Trump: I am 'looking hard' at bipartisan infrastructure plan of $1-2 trillion

Trump: I am 'looking hard' at bipartisan infrastructure plan of $1-2 trillion
© Getty Images

President TrumpDonald John TrumpDemocrats ask if they have reason to worry about UK result Trump scramble to rack up accomplishments gives conservatives heartburn Seven years after Sandy Hook, the politics of guns has changed MORE said Saturday that he is "looking hard" at an infrastructure plan that would cost between $1 trillion and $2 trillion, days after Democratic congressional leaders said they reached an agreement with the president to seek a deal on a $2 trillion infrastructure bill.

“There is nothing easy about a USA Infrastructure Plan, especially when our great Country has spent an astounding 7 trillion dollars in the Middle East over the last 19 years, but I am looking hard at a bipartisan plan of 1 to 2 trillion dollars. Badly needed!” Trump tweeted Saturday morning.

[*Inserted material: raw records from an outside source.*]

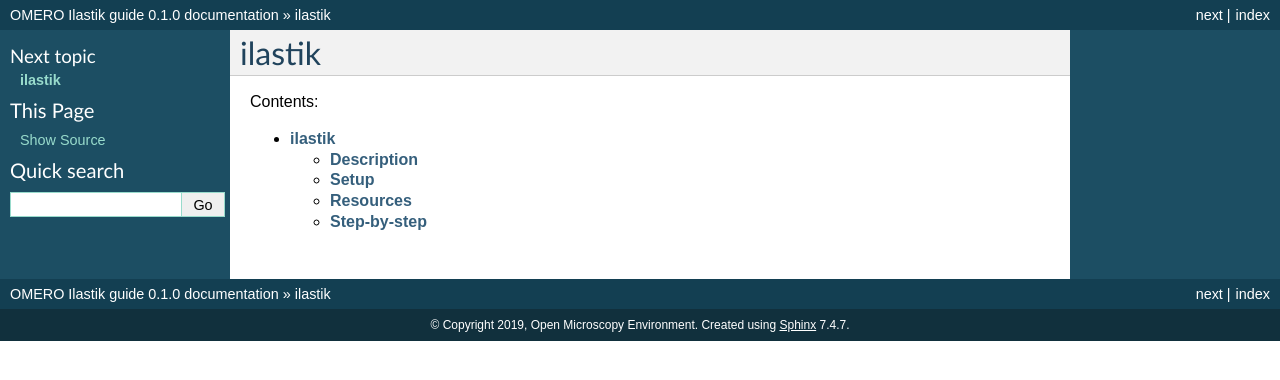
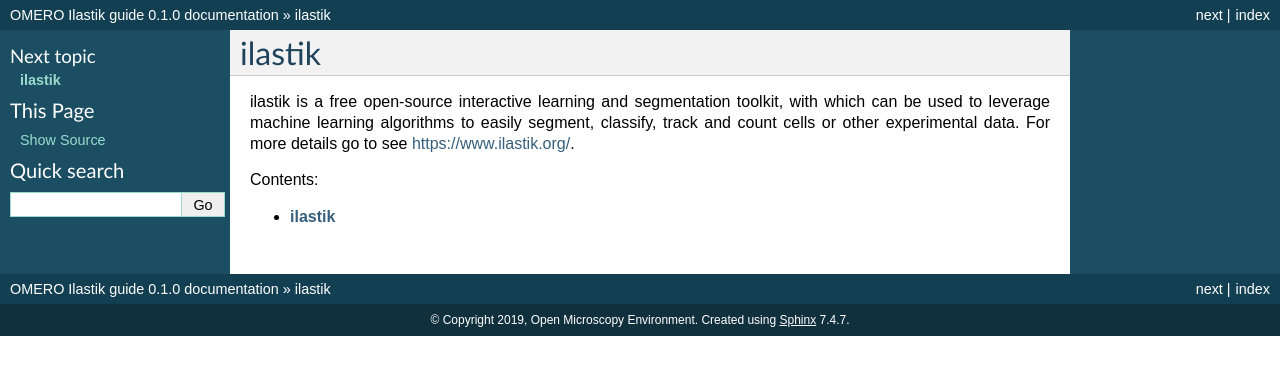
Before and after one commit to ome/omero-guide-ilastik, a Sphinx documentation site: the page built from docs/index.rst, in a window 1280 px wide. Shown: the top 380 px of the page. Built offline with Sphinx 7.4.7, drawn with Linux system fonts in a browser that asks for light colours.

Commit message:
add info

```diff
--- a/docs/index.rst
+++ b/docs/index.rst
@@ -1,9 +1,11 @@
 ilastik
 =======
+
+ilastik is a free open-source interactive learning and segmentation toolkit, with which can be used to leverage machine learning algorithms to easily segment, classify, track and count cells or other experimental data. For more details go to see \ https://www.ilastik.org/\.
 
 Contents:
 
 .. toctree::
-   :maxdepth: 2
+   :maxdepth: 1
 
    ilastik
```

Trump's comments came days after Speaker Nancy PelosiNancy PelosiTrump scramble to rack up accomplishments gives conservatives heartburn Sherrod Brown backs new North American trade deal: 'This will be the first trade agreement I've ever voted for' Overnight Health Care — Presented by That's Medicaid — Turf war derails push on surprise medical bills | Bill would tax e-cigarettes to pay for anti-vaping campaign | .5M ad blitz backs vulnerable Dems on drug prices MORE (D-Calif.) and Senate Minority Leader Charles SchumerCharles (Chuck) Ellis SchumerTurf war derails bipartisan push on surprise medical bills Senate confirms Trump's nominee to lead FDA CEO group pushes Trump, Congress on paid family, medical leave MORE (D-N.Y.) met with the president on Tuesday. Schumer said after the sit-down that “there was goodwill” on both sides toward crafting a major piece of legislation on infrastructure.

The Democratic leaders, however, cautioned that the parties had not decided on how to fund the $2 trillion package that aims to improve U.S. roads, bridges, waterways and broadband. They will meet again in three weeks to solicit Trump’s ideas on funding.

ADVERTISEMENT

Despite the rare bipartisan development, Trump still faces stiff opposition from the GOP in his desire for such a sweeping infrastructure package.

The agreement between Trump and Democratic leadership was met with concern from conservatives on Capitol Hill over how the government would pay for the infrastructure plan, with many Republicans voicing resistance to raising taxes to secure the funds.

“You would have to have a gas tax to do it, and we’re not for a gas tax,” Rep. Mark MeadowsMark Randall MeadowsThe Hill's 12:30 Report — Presented by UANI — Sparks fly as House Judiciary debates impeachment articles Democrats object to Meadows passing note to Jordan from dais Meadows says he's advocating for Trump to add Alan Dershowitz to impeachment defense team MORE (R-N.C.) told The Hill on Thursday. “I mean, $1 trillion you could maybe do; $2 trillion, there is no way to get the money other than raising taxes and there is not an appetite for an increase in taxes by Republicans in the House or the Senate.” 

“No, I wouldn’t raise taxes,” said Sen. Steve DainesSteven (Steve) David DainesBullock drops White House bid, won't run for Senate Senate approves stopgap bill to prevent shutdown Perry replacement moves closer to confirmation despite questions on Ukraine MORE (R-Mont.). “That’s going to be the heaviest lift of all of this, is figuring out a way here from a fiscal viewpoint making this affordable on our current balance sheet.”

Republicans, who are seeking a major legislative win ahead of the 2020 election, have floated various plans to pay for an infrastructure plan.

House Minority Leader Kevin McCarthyKevin Owen McCarthyOn The Money: Trump, China announce 'Phase One' trade deal | Supreme Court takes up fight over Trump financial records | House panel schedules hearing, vote on new NAFTA deal House panel to hold hearing, vote on Trump's new NAFTA proposal House passes sweeping Pelosi bill to lower drug prices MORE (R-Calif.) suggested selling government lands, while Sen. Rand PaulRandal (Rand) Howard PaulPentagon to take bigger role in vetting foreign students after Pensacola shooting Overnight Defense: House passes compromise defense bill | Turkey sanctions advance in Senate over Trump objections | Top general says military won't be 'raping, burning and pillaging' after Trump pardons Rand Paul: 'We need to re-examine' US-Saudi relationship after Florida shooting MORE (R-Ky.) said the administration could pay for infrastructure by withdrawing troops from Afghanistan and other combat zones.